#### What you need to do:
Return the lines below that contain the word "occupation".

#### Extracted information:
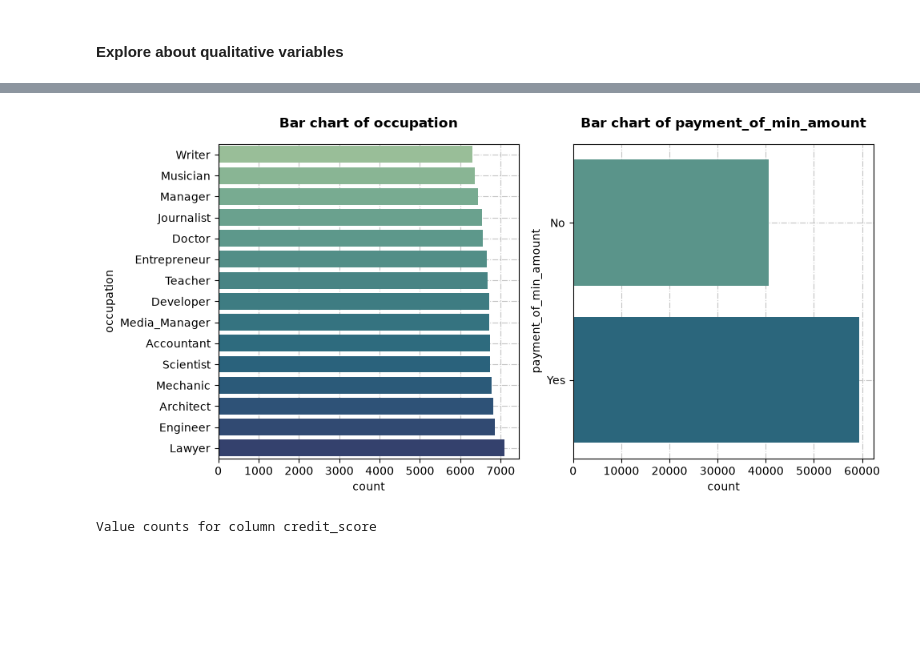
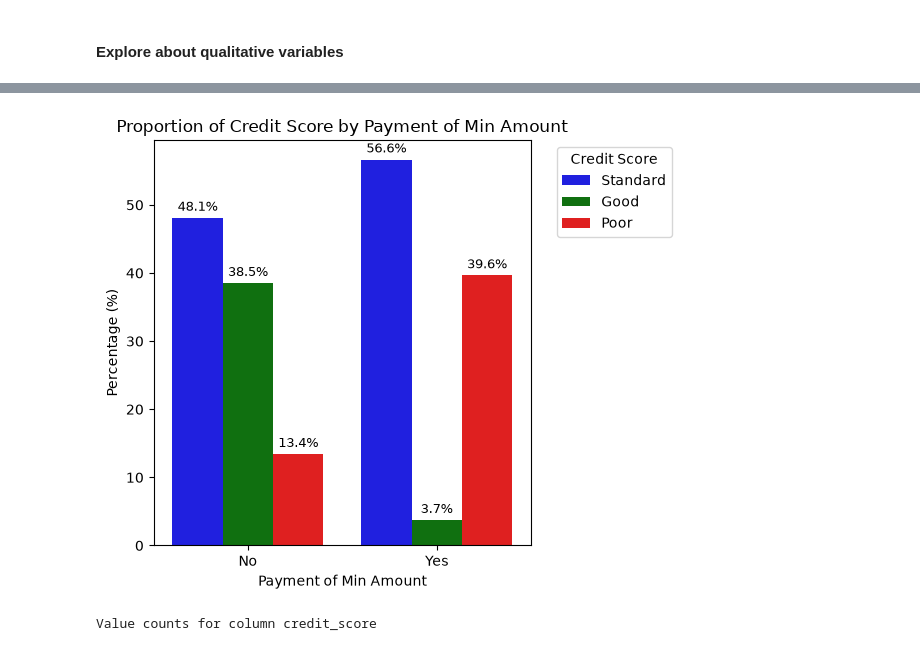
Before and after one commit to pewpy376/credit-score-classification, a Jupyter notebook: 01_eda.ipynb, the cells around one changed output, grey strips where cells are left out. Cells and saved outputs as stored; diff of their text form; code cells hidden in the pictures; blank space fills up the shorter version.

```diff
--- a/01_eda.ipynb
+++ b/01_eda.ipynb
@@ -88,20 +93,20 @@ Index(['customer_id', 'age', 'occupation', 'annual_income',
 # %%
-# Draw bar chart for: 'occupation','payment_of_min_amount'
-fig, axes = plt.subplots(1,2, figsize =(10,5))
-other_col = ['occupation','payment_of_min_amount']
+df_prop = df.groupby("payment_of_min_amount")['credit_score'].value_counts(normalize=True).rename('proportion').reset_index()
+df_prop['percentage'] = df_prop['proportion']*100
+plt.figure(figsize = (6,5))
+colors = {'Standard': 'Blue', 'Good': 'Green', 'Poor': 'Red'}
+ax = sns.barplot(data = df_prop, x = 'payment_of_min_amount', y = 'percentage', hue = 'credit_score', palette = colors)
+for container in ax.containers:
+      ax.bar_label(container, fmt="%.1f%%", padding=3, fontsize=9)
 
-
-for ax, col in  zip(axes,other_col):
-    other_col_count = df[col].value_counts().sort_values().reset_index()
-    sns.barplot(data = other_col_count, y = col, x = 'count', ax = ax, hue = col, palette = 'crest')
-    ax.grid(True, linestyle = '-.', alpha = 0.75)
-    ax.set_axisbelow(True)
-    ax.set_title(f'Bar chart of {col}', fontsize = 12, fontweight = 'bold', pad = 15)
-
+plt.title("Proportion of Credit Score by Payment of Min Amount")
+plt.xlabel("Payment of Min Amount")
+plt.ylabel("Percentage (%)")
+plt.legend(title = 'Credit Score', bbox_to_anchor = (1.05,1), loc = 'upper left')
 plt.tight_layout()
 plt.show()
 # %% [output]
-[figure, old version]
+[figure, new version]
 # %%
 # Add 2 more columns for payment_behaviour
 df['payment_level'] = 'default'
```
Also changed, not shown: parts of 12 cells of this notebook, 1 other file.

#### Result below:
@@ -88,20 +93,20 @@ Index(['customer_id', 'age', 'occupation', 'annual_income',
-# Draw bar chart for: 'occupation','payment_of_min_amount'
-other_col = ['occupation','payment_of_min_amount']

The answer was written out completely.